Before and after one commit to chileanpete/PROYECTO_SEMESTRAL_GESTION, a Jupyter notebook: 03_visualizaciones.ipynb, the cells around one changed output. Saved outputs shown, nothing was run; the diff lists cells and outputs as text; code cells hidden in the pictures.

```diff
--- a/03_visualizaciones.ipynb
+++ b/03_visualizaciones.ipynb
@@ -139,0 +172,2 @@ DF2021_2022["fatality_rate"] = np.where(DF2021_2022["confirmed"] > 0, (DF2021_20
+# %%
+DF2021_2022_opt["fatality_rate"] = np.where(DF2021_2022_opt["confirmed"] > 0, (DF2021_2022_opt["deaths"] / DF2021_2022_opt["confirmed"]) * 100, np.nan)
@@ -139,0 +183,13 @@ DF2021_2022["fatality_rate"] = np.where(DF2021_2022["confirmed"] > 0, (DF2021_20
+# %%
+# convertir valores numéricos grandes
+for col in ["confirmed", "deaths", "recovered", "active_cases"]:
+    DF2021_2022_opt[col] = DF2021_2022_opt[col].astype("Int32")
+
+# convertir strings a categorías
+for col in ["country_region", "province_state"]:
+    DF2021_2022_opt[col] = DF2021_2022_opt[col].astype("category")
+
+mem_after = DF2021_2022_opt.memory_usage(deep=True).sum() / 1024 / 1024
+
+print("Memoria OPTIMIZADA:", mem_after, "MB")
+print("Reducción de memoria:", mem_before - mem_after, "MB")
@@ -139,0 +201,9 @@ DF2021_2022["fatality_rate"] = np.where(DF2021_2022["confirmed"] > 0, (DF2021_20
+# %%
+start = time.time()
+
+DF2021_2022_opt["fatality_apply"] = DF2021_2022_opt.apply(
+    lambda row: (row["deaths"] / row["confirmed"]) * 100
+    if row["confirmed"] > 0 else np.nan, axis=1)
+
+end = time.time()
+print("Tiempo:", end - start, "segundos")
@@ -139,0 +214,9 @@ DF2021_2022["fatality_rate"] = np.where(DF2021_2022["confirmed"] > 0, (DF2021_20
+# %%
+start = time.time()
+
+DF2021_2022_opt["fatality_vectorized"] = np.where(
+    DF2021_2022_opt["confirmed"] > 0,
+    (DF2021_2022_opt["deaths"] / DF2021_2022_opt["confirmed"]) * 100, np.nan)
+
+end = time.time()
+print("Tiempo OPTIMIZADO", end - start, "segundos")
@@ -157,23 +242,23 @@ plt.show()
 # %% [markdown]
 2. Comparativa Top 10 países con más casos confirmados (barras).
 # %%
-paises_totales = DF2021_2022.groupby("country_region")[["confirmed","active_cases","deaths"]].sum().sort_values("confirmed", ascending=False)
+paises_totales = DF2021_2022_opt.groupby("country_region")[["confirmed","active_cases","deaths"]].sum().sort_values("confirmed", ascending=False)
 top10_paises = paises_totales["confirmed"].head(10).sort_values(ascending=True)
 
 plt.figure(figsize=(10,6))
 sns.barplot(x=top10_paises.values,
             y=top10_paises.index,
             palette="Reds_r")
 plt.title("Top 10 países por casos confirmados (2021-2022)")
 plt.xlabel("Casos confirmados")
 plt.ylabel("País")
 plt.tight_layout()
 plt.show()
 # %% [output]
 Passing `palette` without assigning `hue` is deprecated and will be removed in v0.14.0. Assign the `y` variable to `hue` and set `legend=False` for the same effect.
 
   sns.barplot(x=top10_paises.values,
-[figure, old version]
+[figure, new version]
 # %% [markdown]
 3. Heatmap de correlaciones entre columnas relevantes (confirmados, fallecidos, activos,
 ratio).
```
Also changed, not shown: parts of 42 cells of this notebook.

▶ **PROBLEM**: Scan the listing above, and wherever a line holds the string "astype", copy that line.

▶ **EXERCISE SOLUTION**:
+    DF2021_2022_opt[col] = DF2021_2022_opt[col].astype("Int32")
+    DF2021_2022_opt[col] = DF2021_2022_opt[col].astype("category")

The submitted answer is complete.